THAT TWO-AND-A-HALF TON Ten Commandments monument no longer sits in the rotunda of the Alabama judicial building, having been wheeled into a storage room. But two issues remain. One involves the meaning of the Constitution, the other the duties of government officials.
The story began in 2001, when Roy Moore, the elected chief justice of the Alabama Supreme Court, used his administrative authority as head of the state judicial system to install the monument, which he had designed and paid for. Lawyers who use the judicial building found the monument offensive on account of its message. They filed a lawsuit in federal court, contending the monument violated the First Amendment's ban on establishing religion.
They won. Justice Moore appealed, but the 11th U.S. Circuit Court of Appeals upheld the lower court and its order that the monument be removed. When Moore refused to obey the injunction, all eight of his Supreme Court colleagues ordered the monument's removal. Even before their directive was carried out last week, a state judicial ethics panel suspended the chief justice for defying the federal court order. A hearing will be held, and the chief could face his own removal--from office.
But the suspended jurist hardly has called it quits and is seeking vindication in the U.S. Supreme Court. Note that his argument ultimately isn't with the lower courts, whose job it is to apply high court decisions interpreting the First Amendment. Indeed, under those decisions, Glassroth vs. Moore was an easy case, not least because Moore, whether by design or not, made it easy.
Supreme Court doctrine requires that a government acknowledgment of religion serve a secular purpose and have a secular effect. Yet the evidence, including Moore's own testimony, overwhelmingly supported the lower courts' conclusion that he intended his monument to serve a religious purpose and that, indeed, its primary effect was to promote religion.
So, Moore's argument really is with the high court, from where the doctrine came, and he wants the justices to perform radical surgery on it. His argument is that only when the state passes a law that commands or prohibits conduct with regard to religion does it violate the establishment clause. Thus, a state is free to promote religion in general or even a particular religion so long as it doesn't regulate actual conduct.

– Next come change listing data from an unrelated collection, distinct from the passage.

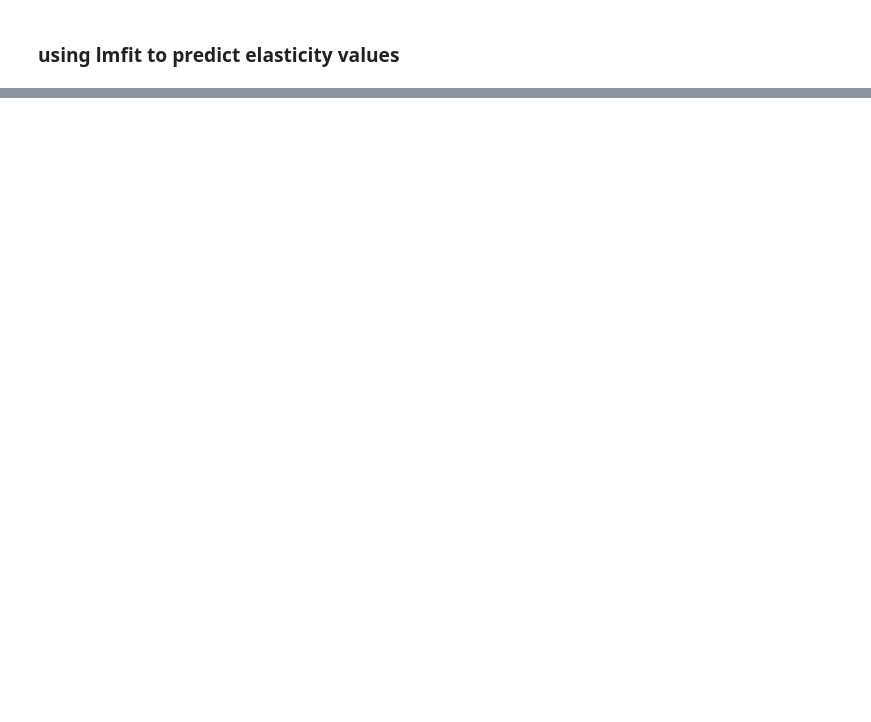
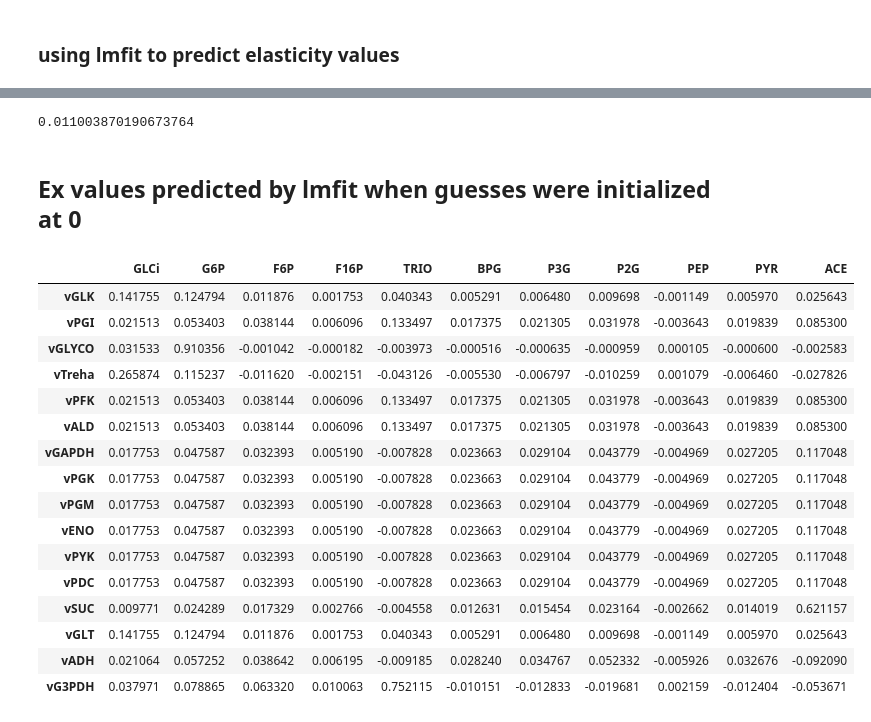
Before and after one commit to janisshin/classical-linlog, a Jupyter notebook: test.ipynb, the cells around one changed output, grey strips where cells are left out. Saved outputs shown, nothing was run; the diff lists cells and outputs as text; code cells hidden in the pictures; blank space fills up the shorter version.

```diff
--- a/test.ipynb
+++ b/test.ipynb
@@ -10,7 +22,7 @@ import numpy as np
 3. use lmfit to  fit the equation
 # %%
 # import the data
-df = pd.read_csv('data/Simplified_Teusink_yeast_1.5.csv')
+df = pd.read_csv('data/Simplified_Teusink_yeast_1.05.csv')
 # %%
 r = te.loada('Simplified_Teusink_yeast.ant')
 N=r.getFullStoichiometryMatrix()
@@ -96,8 +75,8 @@ b = np.ones((16,19)) + ex@np.log(xn).T + ey@np.log(yn).T
 # %%
-# ask Herb about uncertainty
-# https://lmfit.github.io/lmfit-py/intro.html
+def cb(params, iter, resid, *args, **kws):
+    print(iter, (resid**2).sum().sum())
 
-def residual(params, xn, yn, df):
+def residual(params, xn, yn, v_star, df, *args, **kws):
 
     some_list = []
     Ex_params = [i for i in params if 'Ex' in i]
@@ -110,7 +89,7 @@ def residual(params, xn, yn, df):
         some_list.append(params[i])
     ey = np.asarray(some_list).reshape((16,3))
 
-    model = np.ones((16,19)) + ex@np.log(xn).T + ey@np.log(yn).T
+    model = np.diag(v_star)@(np.ones((16,19)) + ex@np.log(xn).T + ey@np.log(yn).T)
 
     return (df[fluxes].loc[1:].values-model.T)
 
@@ -121,4 +100,6 @@ for i in range(16*(11)):
 for i in range(16*(3)):
     params.add('Ey'+str(i), value=0, min=-10, max=10)
 
-out = minimize(residual, params, args=(xn, yn, df), method='differential_evolution')
+itervalues = []
+out = minimize(residual, params, args=(xn, yn, v_star, df), iter_cb=cb, kws={'itervalues': itervalues})
+# out = minimize(residual, params, args=(xn, yn, v_star, df), method='differential_evolution', iter_cb=cb, kws={'itervalues': itervalues})
@@ -124,0 +124,31 @@ out = minimize(residual, params, args=(xn, yn, df), method='differential_evoluti
+# %%
+out.chisqr
+# %% [output]
+0.011003870190673764
+# %% [markdown]
+## Ex values predicted by lmfit when guesses were initialized at 0
+# %%
+Ex_values = [out.params.get(i).value for i in params if 'Ex' in i]
+Ey_values = [out.params.get(i).value for i in params if 'Ey' in i]
+Ex_values = np.array(Ex_values).reshape((16,11))
+Ey_values = np.array(Ey_values).reshape((16,3))
+# %%
+pd.DataFrame(Ex_values, index=r.getReactionIds(), columns=r.getFloatingSpeciesIds())
+# %% [output]
+|  | GLCi | G6P | F6P | F16P | TRIO | BPG | P3G | P2G | PEP | PYR | ACE |
+| vGLK | 0.141755 | 0.124794 | 0.011876 | 0.001753 | 0.040343 | 0.005291 | 0.006480 | 0.009698 | -0.001149 | 0.005970 | 0.025643 |
+| vPGI | 0.021513 | 0.053403 | 0.038144 | 0.006096 | 0.133497 | 0.017375 | 0.021305 | 0.031978 | -0.003643 | 0.019839 | 0.085300 |
+| vGLYCO | 0.031533 | 0.910356 | -0.001042 | -0.000182 | -0.003973 | -0.000516 | -0.000635 | -0.000959 | 0.000105 | -0.000600 | -0.002583 |
+| vTreha | 0.265874 | 0.115237 | -0.011620 | -0.002151 | -0.043126 | -0.005530 | -0.006797 | -0.010259 | 0.001079 | -0.006460 | -0.027826 |
+| vPFK | 0.021513 | 0.053403 | 0.038144 | 0.006096 | 0.133497 | 0.017375 | 0.021305 | 0.031978 | -0.003643 | 0.019839 | 0.085300 |
+| vALD | 0.021513 | 0.053403 | 0.038144 | 0.006096 | 0.133497 | 0.017375 | 0.021305 | 0.031978 | -0.003643 | 0.019839 | 0.085300 |
+| vGAPDH | 0.017753 | 0.047587 | 0.032393 | 0.005190 | -0.007828 | 0.023663 | 0.029104 | 0.043779 | -0.004969 | 0.027205 | 0.117048 |
+| vPGK | 0.017753 | 0.047587 | 0.032393 | 0.005190 | -0.007828 | 0.023663 | 0.029104 | 0.043779 | -0.004969 | 0.027205 | 0.117048 |
+| vPGM | 0.017753 | 0.047587 | 0.032393 | 0.005190 | -0.007828 | 0.023663 | 0.029104 | 0.043779 | -0.004969 | 0.027205 | 0.117048 |
+| vENO | 0.017753 | 0.047587 | 0.032393 | 0.005190 | -0.007828 | 0.023663 | 0.029104 | 0.043779 | -0.004969 | 0.027205 | 0.117048 |
+| vPYK | 0.017753 | 0.047587 | 0.032393 | 0.005190 | -0.007828 | 0.023663 | 0.029104 | 0.043779 | -0.004969 | 0.027205 | 0.117048 |
+| vPDC | 0.017753 | 0.047587 | 0.032393 | 0.005190 | -0.007828 | 0.023663 | 0.029104 | 0.043779 | -0.004969 | 0.027205 | 0.117048 |
+| vSUC | 0.009771 | 0.024289 | 0.017329 | 0.002766 | -0.004558 | 0.012631 | 0.015454 | 0.023164 | -0.002662 | 0.014019 | 0.621157 |
+| vGLT | 0.141755 | 0.124794 | 0.011876 | 0.001753 | 0.040343 | 0.005291 | 0.006480 | 0.009698 | -0.001149 | 0.005970 | 0.025643 |
+| vADH | 0.021064 | 0.057252 | 0.038642 | 0.006195 | -0.009185 | 0.028240 | 0.034767 | 0.052332 | -0.005926 | 0.032676 | -0.092090 |
+| vG3PDH | 0.037971 | 0.078865 | 0.063320 | 0.010063 | 0.752115 | -0.010151 | -0.012833 | -0.019681 | 0.002159 | -0.012404 | -0.053671 |
```
Also changed, not shown: parts of 48 cells of this notebook.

Now, it is true that the Supreme Court's establishment-clause doctrine is a mess intellectually, and federal courts applying it have declared many things unconstitutional that really aren't--consider the Pledge of Allegiance, struck down a year ago by the 9th Circuit on account of those two words, "under God." Moore's understanding of the establishment clause may be more coherent than the court's, yet it staggers the imagination to think the justices might reverse a half-century of precedent and embrace his view of the law and its dramatic implications.
As the 11th Circuit pointed out, "Every government building could be topped with a cross or a menorah or a statue of Buddha, depending on the views of the officials with authority over the premises." And: "Proselytizing religious messages could be played over the public address system in every government building at the whim of the official in charge of the premises."
The Supreme Court is highly unlikely to take Moore's appeal, much less accept his argument. But the case that will be decided is the one before the state judicial ethics panel, which concerns Moore's refusal to obey the court order. Moore justifies that decision by claiming the order was "unlawful," by which he means it didn't conform to the Constitution as "it is written."
Moore's understanding of the constitutional obligation of government officials to "support this Constitution" is such that any official can decide whether a court order is legally valid and then act accordingly. Moore is wrong about that, so breathtakingly wrong that it is hard to see how the panel reviewing his case can fail to remove him from office. A chief justice should understand that the rule of law requires obedience even to orders a government official disagrees with. The interesting question is why Moore disobeyed the order when resignation was a compelling alternative. After all, resignation would have served the demands of conscience and the rule of law. One can only conclude he failed to understand what his duties required of him.
Terry Eastland is publisher of The Weekly Standard.